Mancunian rock royalty turned out in force to try to raise enough money to pay for Salford Lad’s Club to run for another 100 years last week.
Headline act, The Charlatans, took to the stage along with guest DJ sets from New Order’s Stephen Morris all in aid of the legendary venue.
Legendary photographer, Stephen Wright, gave music fans the chance to recreate the iconic scene of the Smiths in front of the lads club, as he did originally in 1985.
Lead singer of the Charlatans, Tim Burgess, said: “We don’t do this very often but it’s for a good cause, Salford Lad’s Club. Let’s keep it going for a hundred years.”
The gig was originally scheduled to go ahead at the lads club itself but for unforeseen problems resulting from a fire safety inspection on the listed building.
In search of a venue for the event, put together by Topman CTRL, Manchester’s Ruby Lounge found a date free on the calendar to put on the fundraising gig.
The Ruby Lounge’s venue director, Jay Taylor, said: “We got great feedback. At gigs like that you want the audience and the bands to be happy and both groups were chuffed. It felt like something special.
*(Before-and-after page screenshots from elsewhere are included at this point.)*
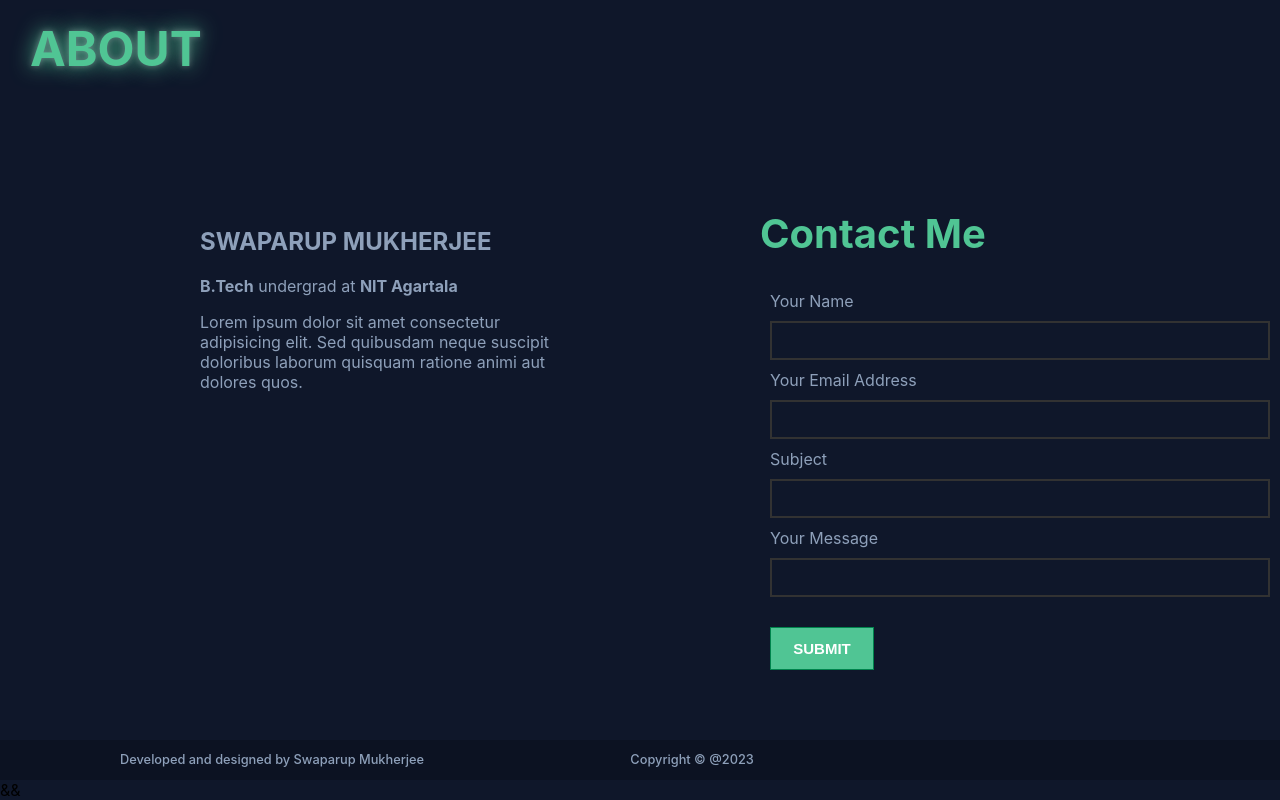
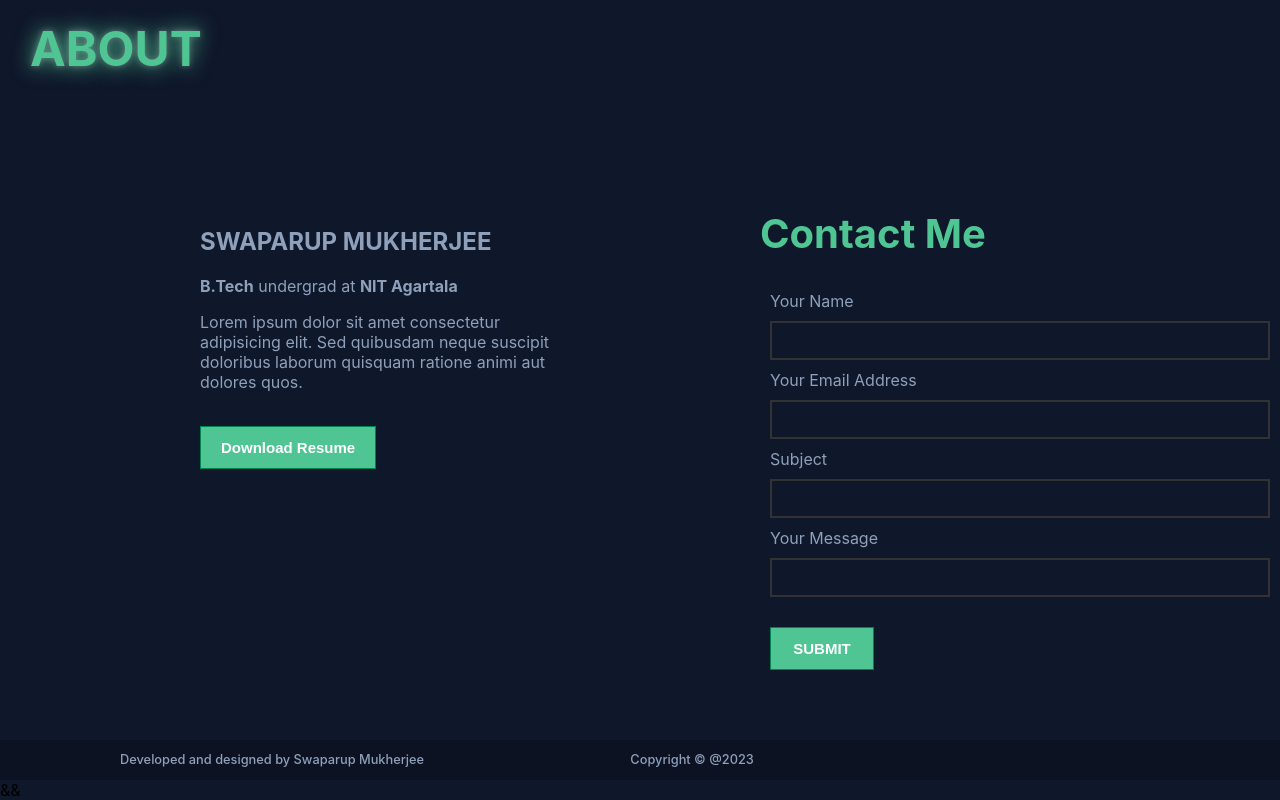
Before and after one commit to crampussm/Personal-portfolio-website, a React (Create React App) app: page / in a window 1280 px wide. Shown: the part 2843-3643 px from the top of the page. Built offline with nearby package versions, Linux system fonts and the light colour scheme.

Commit message:
Update About.js

```diff
--- a/src/components/About.js
+++ b/src/components/About.js
@@ -61,6 +61,9 @@ function About() {
             <h2>SWAPARUP MUKHERJEE</h2>
             <p style={{ fontSize: "1rem" }}><b>B.Tech</b> undergrad at <b>NIT Agartala</b></p>
             <p>Lorem ipsum dolor sit amet consectetur adipisicing elit. Sed quibusdam neque suscipit doloribus laborum quisquam ratione animi aut dolores quos.</p>
+            <form method='get' action="swaparup_mukherjee_resume.pdf">
+              <button className="button">Download Resume</button>
+            </form>
           </div>
           <div className="about-mypic">
 
```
“Why not support the lads club. It’s not hard to see why it has survived through thick and thin, you’re not open 107 years without doing something right.”
At short notice, the venue managed to put the event together after inheriting the bill and a degree of ticket sales from the lad’s club, attracting a sell-out crowd of around 350 people.
Mr Taylor added: “We were more than happy to step in and tried our best to let people know at such short notice.”
The Ruby Lounge, well known for showcasing up and coming talent, were more than happy to lend the stage to Hatcham Social, whose album Burgess produced, The Heartbreaks and Factory Floor.
The venue change was a positive for the Mr Taylor. He said you don’t have to look for to see why it’s so important, given that over a century of Mancunian music history has been created there.
Salford-born Burgess and fellow band member Mark Collins played an acoustic seven song set, having just released their eleventh studio album.
Cutting their costs, the Ruby Lounge tried to maximise the aid to the lad’s club, with a sum already allocated by Topman CTRL going to the famous club.
Richard Dixon, 20, from Burnley, said: “It’s not often you get to see such a big band, with free drinks, in a small venue.
“Tim Burgess was mixed in with the crowd and chatting with the punters, it was a really personal gig. You can tell he really cares about Salford Lad’s Club.”
The club, which opened its doors in 1903, is still doing great work for the community, with regular exhibitions and events as well as housing one off gigs by stars like Billy Bragg and Liam Fray in recent months.